What to produce: Check each line of the material below for "const". Report how many have it, with no other words.

Input records:
★ ★ ★ ★ ★
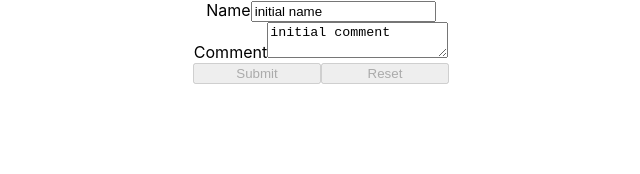
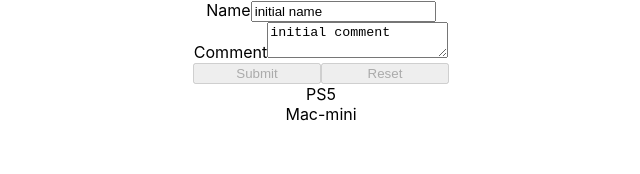
Before and after one commit to kling-igor/finalform-mst, a React (Create React App) app: page / in a window 1280 px wide. Shown: the top 174 px of the page, without its empty margins (319-959 px from the left). Built offline with nearby package versions, Linux system fonts and the light colour scheme.

Commit message:
mst stores; fetching initial values

```diff
--- a/src/App.tsx
+++ b/src/App.tsx
@@ -3,6 +3,55 @@
 
 import { Form, Field } from 'react-final-form'
 import { Config, FormApi, createForm } from "final-form";
+
+import { types, Instance, flow } from "mobx-state-tree";
+import { observer } from "mobx-react";
+import { v4 as uuidv4 } from 'uuid';
+
+
+
+const Wish = types.model("Wish", {
+  id: types.identifier,
+  name: types.optional(types.string, ""),
+  comment: types.optional(types.string, "")
+})
+
+interface IWish extends Instance<typeof Wish> { }
+
+
+const mock: IWish[] = [
+  {
+    id: uuidv4(),
+    name: 'PS5',
+    comment: 'New, not in use'
+  },
+  {
+    id: uuidv4(),
+    name: 'Mac-mini',
+    comment: 'at least 2017'
+  }
+]
+
+function getWishes(): Promise<IWish[]> {
+  return new Promise(resolve => setTimeout(() => {
+    resolve(mock);
+  }, 2000))
+}
+
+const WishStore = types.model("WishStore", {
+  wishes: types.array(Wish)
+})
+  .actions(self => ({
+    fetch: flow(function* () {
+      const wishes: IWish[] = yield getWishes();
+      self.wishes.replace(wishes);
+    })
+  }))
+
+// https://final-form.org/docs/react-final-form/examples
+
+
+const store = WishStore.create({ wishes: [] })
 
 enum FieldNames {
   NAME = 'name',
@@ -19,6 +68,7 @@
   [FieldNames.COMMENT]: 'initial comment'
 }
 
+@observer
 class App extends React.Component<{}> {
 
   public readonly finalFormApi: FormApi<FormValue>;
@@ -30,6 +80,10 @@
       onSubmit: this.onSubmit,
       initialValues
     })
+  }
+
+  componentDidMount() {
+    store.fetch();
   }
 
   onSubmit: Config<FormValue>["onSubmit"] = async (values: FormValue): Promise<any> => {
@@ -82,7 +136,10 @@
             </form>
           )}
         />
-      </div>
+        <div>
+          {store.wishes.map((wish: IWish) => (<div key={wish.id} >{wish.name}</div>))}
+        </div>
+      </div >
     );
   }
 }
--- a/tsconfig.json
+++ b/tsconfig.json
@@ -1,5 +1,6 @@
 {
   "compilerOptions": {
+    "experimentalDecorators": true,
     "target": "es5",
     "lib": [
       "dom",
```
Also changed, not shown: package.json (+7 -0 lines), 1 other file (tests, documents, lock files or other folders).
★ ★ ★ ★ ★
Response below: 5